TASK DIRECTIONS: The records that follow must be reproduced in full, with every picture excluded.

═════ MATERIAL SUPPLIED ═════

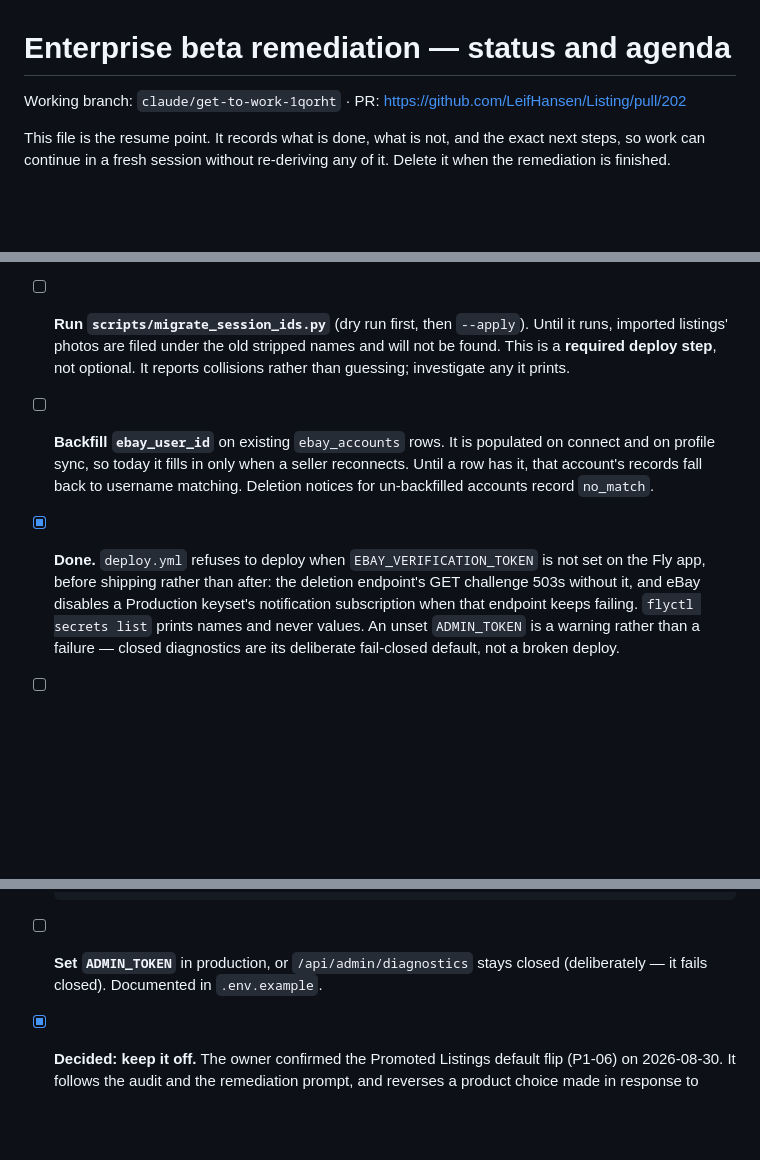
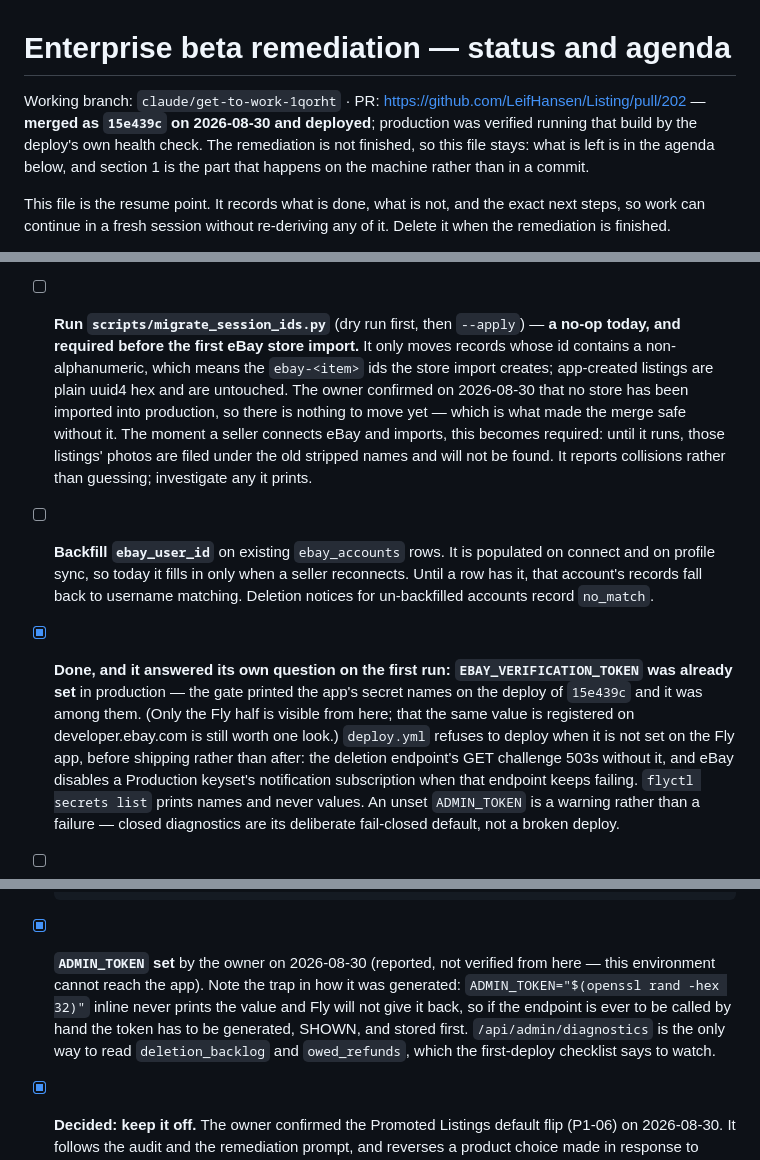
Before and after one commit to LeifHansen/Listing, a Markdown page: REMEDIATION_STATUS.md, 3 parts joined by grey strips. Rendered like a GitHub page; blank space fills up the shorter version.

Commit message:
Record what the first deploy settled (#209)
Documentation only. REMEDIATION_STATUS.md records that EBAY_VERIFICATION_TOKEN and ADMIN_TOKEN are set, and that scripts/migrate_session_ids.py stays a no-op until the first eBay store import.

```diff
--- a/REMEDIATION_STATUS.md
+++ b/REMEDIATION_STATUS.md
@@ -1,6 +1,11 @@
 # Enterprise beta remediation — status and agenda
 
-Working branch: `claude/get-to-work-1qorht` · PR: <https://github.com/LeifHansen/Listing/pull/202>
+Working branch: `claude/get-to-work-1qorht` · PR:
+<https://github.com/LeifHansen/Listing/pull/202> — **merged as `15e439c` on
+2026-08-30 and deployed**; production was verified running that build by the
+deploy's own health check. The remediation is not finished, so this file
+stays: what is left is in the agenda below, and section 1 is the part that
+happens on the machine rather than in a commit.
 
 This file is the resume point. It records what is done, what is not, and the
 exact next steps, so work can continue in a fresh session without re-deriving
@@ -266,18 +271,29 @@ on the day this ships and is exactly what the in-memory dict answered before
 it. The first background sweep after the deploy is therefore free, once per
 account, which is the same cost as one restart used to be — and the last one.
 
-- [ ] **Run `scripts/migrate_session_ids.py`** (dry run first, then `--apply`).
-      Until it runs, imported listings' photos are filed under the old
-      stripped names and will not be found. This is a **required deploy step**,
-      not optional. It reports collisions rather than guessing; investigate
+- [ ] **Run `scripts/migrate_session_ids.py`** (dry run first, then `--apply`)
+      — **a no-op today, and required before the first eBay store import.**
+      It only moves records whose id contains a non-alphanumeric, which means
+      the `ebay-<item>` ids the store import creates; app-created listings are
+      plain uuid4 hex and are untouched. The owner confirmed on 2026-08-30
+      that no store has been imported into production, so there is nothing to
+      move yet — which is what made the merge safe without it. The moment a
+      seller connects eBay and imports, this becomes required: until it runs,
+      those listings' photos are filed under the old stripped names and will
+      not be found. It reports collisions rather than guessing; investigate
       any it prints.
 - [ ] **Backfill `ebay_user_id`** on existing `ebay_accounts` rows. It is
       populated on connect and on profile sync, so today it fills in only when
       a seller reconnects. Until a row has it, that account's records fall back
       to username matching. Deletion notices for un-backfilled accounts record
       `no_match`.
-- [x] **Done.** `deploy.yml` refuses to deploy when `EBAY_VERIFICATION_TOKEN`
-      is not set on the Fly app, before shipping rather than after: the
+- [x] **Done, and it answered its own question on the first run:
+      `EBAY_VERIFICATION_TOKEN` was already set** in production — the gate
+      printed the app's secret names on the deploy of `15e439c` and it was
+      among them. (Only the Fly half is visible from here; that the same value
+      is registered on developer.ebay.com is still worth one look.)
+      `deploy.yml` refuses to deploy when it is
+      not set on the Fly app, before shipping rather than after: the
       deletion endpoint's GET challenge 503s without it, and eBay disables a
       Production keyset's notification subscription when that endpoint keeps
       failing. `flyctl secrets list` prints names and never values. An unset
@@ -300,8 +316,14 @@ account, which is the same cost as one restart used to be — and the last one.
       single row in `alembic_version` and changes nothing else. Once it is
       done, wiring `upgrade head` into the deploy is safe and is the point of
       having any of this.
-- [ ] **Set `ADMIN_TOKEN`** in production, or `/api/admin/diagnostics` stays
-      closed (deliberately — it fails closed). Documented in `.env.example`.
+- [x] **`ADMIN_TOKEN` set** by the owner on 2026-08-30 (reported, not
+      verified from here — this environment cannot reach the app). Note the
+      trap in how it was generated: `ADMIN_TOKEN="$(openssl rand -hex 32)"`
+      inline never prints the value and Fly will not give it back, so if the
+      endpoint is ever to be called by hand the token has to be generated,
+      SHOWN, and stored first. `/api/admin/diagnostics` is the only way to
+      read `deletion_backlog` and `owed_refunds`, which the first-deploy
+      checklist says to watch.
 - [x] **Decided: keep it off.** The owner confirmed the Promoted Listings
       default flip (P1-06) on 2026-08-30. It follows the audit and the
       remediation prompt, and reverses a product choice made in response to
```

═════

ANSWER BOX:
Before and after one commit to LeifHansen/Listing, a Markdown page: REMEDIATION_STATUS.md, 3 parts joined by grey strips. Rendered like a GitHub page; blank space fills up the shorter version.

Commit message:
Record what the first deploy settled (#209)
Documentation only. REMEDIATION_STATUS.md records that EBAY_VERIFICATION_TOKEN and ADMIN_TOKEN are set, and that scripts/migrate_session_ids.py stays a no-op until the first eBay store import.

```diff
--- a/REMEDIATION_STATUS.md
+++ b/REMEDIATION_STATUS.md
@@ -1,6 +1,11 @@
 # Enterprise beta remediation — status and agenda
 
-Working branch: `claude/get-to-work-1qorht` · PR: <https://github.com/LeifHansen/Listing/pull/202>
+Working branch: `claude/get-to-work-1qorht` · PR:
+<https://github.com/LeifHansen/Listing/pull/202> — **merged as `15e439c` on
+2026-08-30 and deployed**; production was verified running that build by the
+deploy's own health check. The remediation is not finished, so this file
+stays: what is left is in the agenda below, and section 1 is the part that
+happens on the machine rather than in a commit.
 
 This file is the resume point. It records what is done, what is not, and the
 exact next steps, so work can continue in a fresh session without re-deriving
@@ -266,18 +271,29 @@ on the day this ships and is exactly what the in-memory dict answered before
 it. The first background sweep after the deploy is therefore free, once per
 account, which is the same cost as one restart used to be — and the last one.
 
-- [ ] **Run `scripts/migrate_session_ids.py`** (dry run first, then `--apply`).
-      Until it runs, imported listings' photos are filed under the old
-      stripped names and will not be found. This is a **required deploy step**,
-      not optional. It reports collisions rather than guessing; investigate
+- [ ] **Run `scripts/migrate_session_ids.py`** (dry run first, then `--apply`)
+      — **a no-op today, and required before the first eBay store import.**
+      It only moves records whose id contains a non-alphanumeric, which means
+      the `ebay-<item>` ids the store import creates; app-created listings are
+      plain uuid4 hex and are untouched. The owner confirmed on 2026-08-30
+      that no store has been imported into production, so there is nothing to
+      move yet — which is what made the merge safe without it. The moment a
+      seller connects eBay and imports, this becomes required: until it runs,
+      those listings' photos are filed under the old stripped names and will
+      not be found. It reports collisions rather than guessing; investigate
       any it prints.
 - [ ] **Backfill `ebay_user_id`** on existing `ebay_accounts` rows. It is
       populated on connect and on profile sync, so today it fills in only when
       a seller reconnects. Until a row has it, that account's records fall back
       to username matching. Deletion notices for un-backfilled accounts record
       `no_match`.
-- [x] **Done.** `deploy.yml` refuses to deploy when `EBAY_VERIFICATION_TOKEN`
-      is not set on the Fly app, before shipping rather than after: the
+- [x] **Done, and it answered its own question on the first run:
+      `EBAY_VERIFICATION_TOKEN` was already set** in production — the gate
+      printed the app's secret names on the deploy of `15e439c` and it was
+      among them. (Only the Fly half is visible from here; that the same value
+      is registered on developer.ebay.com is still worth one look.)
+      `deploy.yml` refuses to deploy when it is
+      not set on the Fly app, before shipping rather than after: the
       deletion endpoint's GET challenge 503s without it, and eBay disables a
       Production keyset's notification subscription when that endpoint keeps
       failing. `flyctl secrets list` prints names and never values. An unset
@@ -300,8 +316,14 @@ account, which is the same cost as one restart used to be — and the last one.
       single row in `alembic_version` and changes nothing else. Once it is
       done, wiring `upgrade head` into the deploy is safe and is the point of
       having any of this.
-- [ ] **Set `ADMIN_TOKEN`** in production, or `/api/admin/diagnostics` stays
-      closed (deliberately — it fails closed). Documented in `.env.example`.
+- [x] **`ADMIN_TOKEN` set** by the owner on 2026-08-30 (reported, not
+      verified from here — this environment cannot reach the app). Note the
+      trap in how it was generated: `ADMIN_TOKEN="$(openssl rand -hex 32)"`
+      inline never prints the value and Fly will not give it back, so if the
+      endpoint is ever to be called by hand the token has to be generated,
+      SHOWN, and stored first. `/api/admin/diagnostics` is the only way to
+      read `deletion_backlog` and `owed_refunds`, which the first-deploy
+      checklist says to watch.
 - [x] **Decided: keep it off.** The owner confirmed the Promoted Listings
       default flip (P1-06) on 2026-08-30. It follows the audit and the
       remediation prompt, and reverses a product choice made in response to
```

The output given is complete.